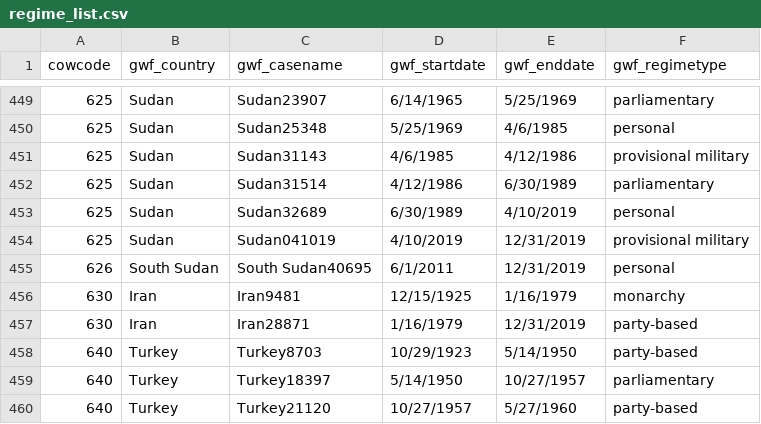
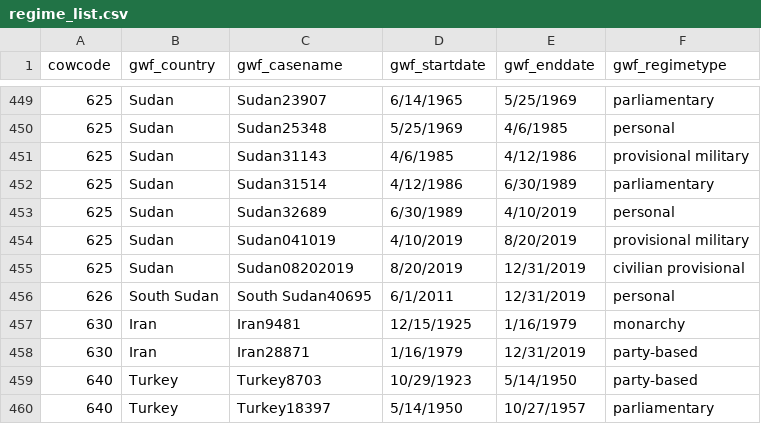
Before and after one commit to OEFDataScience/Lagrange, a CSV file: data_sets/regime_list.csv, drawn as a sheet; only a part is shown, gaps mark what is left out; the shorter side is filled out with more unchanged rows.

```diff
--- a/data_sets/regime_list.csv
+++ b/data_sets/regime_list.csv
@@ -453,3 +453,4 @@ cowcode,gwf_country,gwf_casename,gwf_startdate,gwf_enddate,gwf_regimetype
 625,Sudan,Sudan32689,6/30/1989,4/10/2019,personal
-625,Sudan,Sudan041019,4/10/2019,12/31/2019,provisional military
+625,Sudan,Sudan041019,4/10/2019,8/20/2019,provisional military
+625,Sudan,Sudan08202019,8/20/2019,12/31/2019,civilian provisional
 626,South Sudan,South Sudan40695,6/1/2011,12/31/2019,personal
```
Also changed, not shown: 4 other files.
----
== Brief ==
Copy here each line of the preceding records with "provisional" in it.

== Result ==
-625,Sudan,Sudan041019,4/10/2019,12/31/2019,provisional military
+625,Sudan,Sudan041019,4/10/2019,8/20/2019,provisional military
+625,Sudan,Sudan08202019,8/20/2019,12/31/2019,civilian provisional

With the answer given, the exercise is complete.